Exercise objective:
Every line below that mentions the word "height" should be copied out.

—————

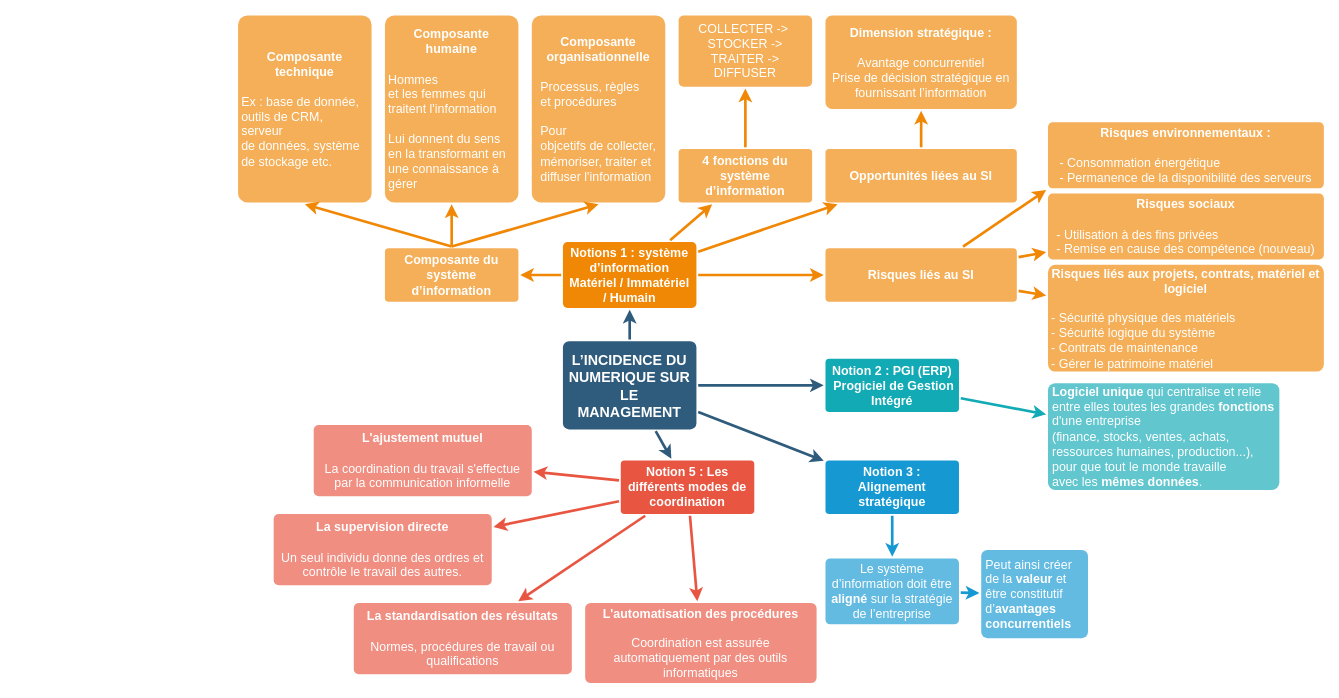
Above: THEME4_CHAP1_MANA.drawio in Spiralyfox/Cartes_mentales_CEJM (draw.io), before the change. Source tidied: cells renumbered, new cells numbered last; positions are measured from the earlier drawing's top-left corner, leaving out a move shared by most shapes. Both pictures are drawn from the tidied source at 89%, with x=0, y=0 at pixel (238, 15).
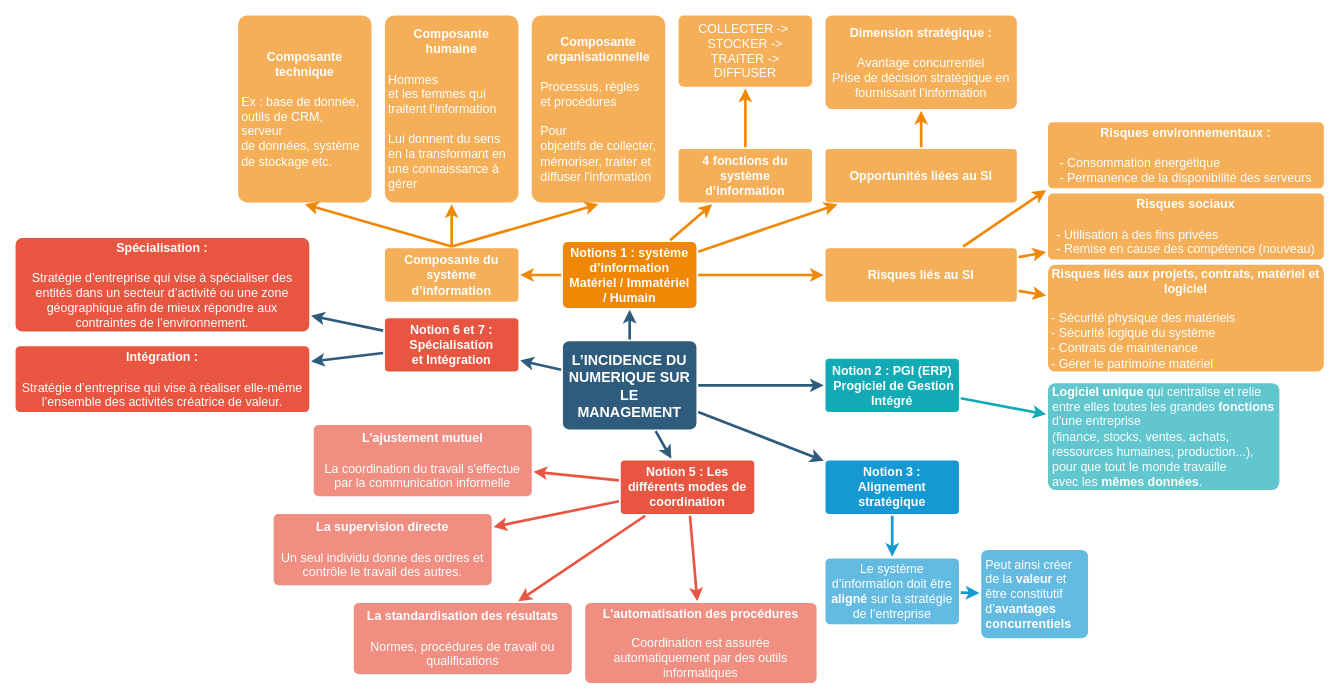
Above is the later version.

Commit message:
Mettre à jour THEME4_CHAP1_MANA.drawio

The change refers to these unchanged cells:
```xml
<mxCell id="6" value="&lt;div&gt;L’INCIDENCE DU NUMERIQUE SUR LE&lt;/div&gt;&lt;div&gt;MANAGEMENT&lt;/div&gt;" style="rounded=1;whiteSpace=wrap;html=1;shadow=0;labelBackgroundColor=none;strokeColor=none;strokeWidth=3;fillColor=#2F5B7C;fontFamily=Helvetica;fontSize=16;fontColor=#FFFFFF;align=center;fontStyle=1;spacing=5;arcSize=7;perimeterSpacing=2;" parent="1" vertex="1">
  <mxGeometry x="365" y="366" width="150" height="99" as="geometry" />
</mxCell>
```

What changed in the source:
```diff
@@
+    <mxCell id="49" value="Notion 6 et 7 : Spécialisation et&amp;nbsp;Intégration" style="rounded=1;whiteSpace=wrap;html=1;shadow=0;labelBackgroundColor=none;strokeColor=none;strokeWidth=3;fillColor=light-dark(#E85642,#009900);fontFamily=Helvetica;fontSize=14;fontColor=#FFFFFF;align=center;spacing=5;fontStyle=1;arcSize=7;perimeterSpacing=2;" parent="1" vertex="1">
+      <mxGeometry x="165" y="340" width="150" height="60" as="geometry" />
+    </mxCell>
+    <mxCell id="50" style="edgeStyle=none;rounded=0;jumpStyle=none;html=1;shadow=0;labelBackgroundColor=none;startArrow=none;startFill=0;endArrow=classic;endFill=1;jettySize=auto;strokeColor=#2F5B7C;strokeWidth=3;fontFamily=Helvetica;fontSize=16;fontColor=#23445D;spacing=5;" parent="1" edge="1" source="6" target="49">
+      <mxGeometry relative="1" as="geometry" />
+    </mxCell>
+    <mxCell id="51" value="Spécialisation :&lt;div&gt;&lt;span style=&quot;font-weight: normal;&quot;&gt;&lt;br&gt;&lt;/span&gt;&lt;/div&gt;&lt;div&gt;&lt;div&gt;&lt;span style=&quot;font-weight: normal;&quot;&gt;Stratégie d’entreprise qui vise à spécialiser des entités dans un secteur d’activité ou une zone&lt;/span&gt;&lt;/div&gt;&lt;div&gt;&lt;span style=&quot;font-weight: normal;&quot;&gt;géographique afin de mieux répondre aux contraintes de l’environnement.&lt;/span&gt;&lt;/div&gt;&lt;/div&gt;" style="rounded=1;whiteSpace=wrap;html=1;shadow=0;labelBackgroundColor=none;strokeColor=none;strokeWidth=3;fillColor=light-dark(#E85642,#006600);fontFamily=Helvetica;fontSize=14;fontColor=#FFFFFF;align=center;spacing=5;fontStyle=1;arcSize=7;perimeterSpacing=2;" parent="1" vertex="1">
+      <mxGeometry x="-250" y="250" width="330" height="105" as="geometry" />
+    </mxCell>
+    <mxCell id="52" value="Intégration :&lt;div&gt;&lt;span style=&quot;font-weight: normal;&quot;&gt;&lt;br&gt;&lt;/span&gt;&lt;/div&gt;&lt;div&gt;&lt;span style=&quot;font-weight: 400;&quot;&gt;Stratégie d’entreprise qui vise à réaliser elle-même l’ensemble des activités créatrice de valeur.&lt;/span&gt;&lt;/div&gt;" style="rounded=1;whiteSpace=wrap;html=1;shadow=0;labelBackgroundColor=none;strokeColor=none;strokeWidth=3;fillColor=light-dark(#E85642,#006600);fontFamily=Helvetica;fontSize=14;fontColor=#FFFFFF;align=center;spacing=5;fontStyle=1;arcSize=7;perimeterSpacing=2;" parent="1" vertex="1">
+      <mxGeometry x="-250" y="371.5" width="330" height="74" as="geometry" />
+    </mxCell>
+    <mxCell id="53" style="edgeStyle=none;rounded=0;jumpStyle=none;html=1;shadow=0;labelBackgroundColor=none;startArrow=none;startFill=0;endArrow=classic;endFill=1;jettySize=auto;strokeColor=light-dark(#2F5B7C,#00CC00);strokeWidth=3;fontFamily=Helvetica;fontSize=16;fontColor=#23445D;spacing=5;fillColor=light-dark(transparent,#00CC00);" parent="1" edge="1" source="49" target="51">
+      <mxGeometry relative="1" as="geometry" />
+    </mxCell>
+    <mxCell id="54" style="edgeStyle=none;rounded=0;jumpStyle=none;html=1;shadow=0;labelBackgroundColor=none;startArrow=none;startFill=0;endArrow=classic;endFill=1;jettySize=auto;strokeColor=light-dark(#2F5B7C,#00CC00);strokeWidth=3;fontFamily=Helvetica;fontSize=16;fontColor=#23445D;spacing=5;fillColor=light-dark(transparent,#00CC00);" parent="1" edge="1" source="49" target="52">
+      <mxGeometry relative="1" as="geometry" />
+    </mxCell>
```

—————

Result:
  <mxGeometry x="365" y="366" width="150" height="99" as="geometry" />
+      <mxGeometry x="165" y="340" width="150" height="60" as="geometry" />
+      <mxGeometry x="-250" y="250" width="330" height="105" as="geometry" />
+      <mxGeometry x="-250" y="371.5" width="330" height="74" as="geometry" />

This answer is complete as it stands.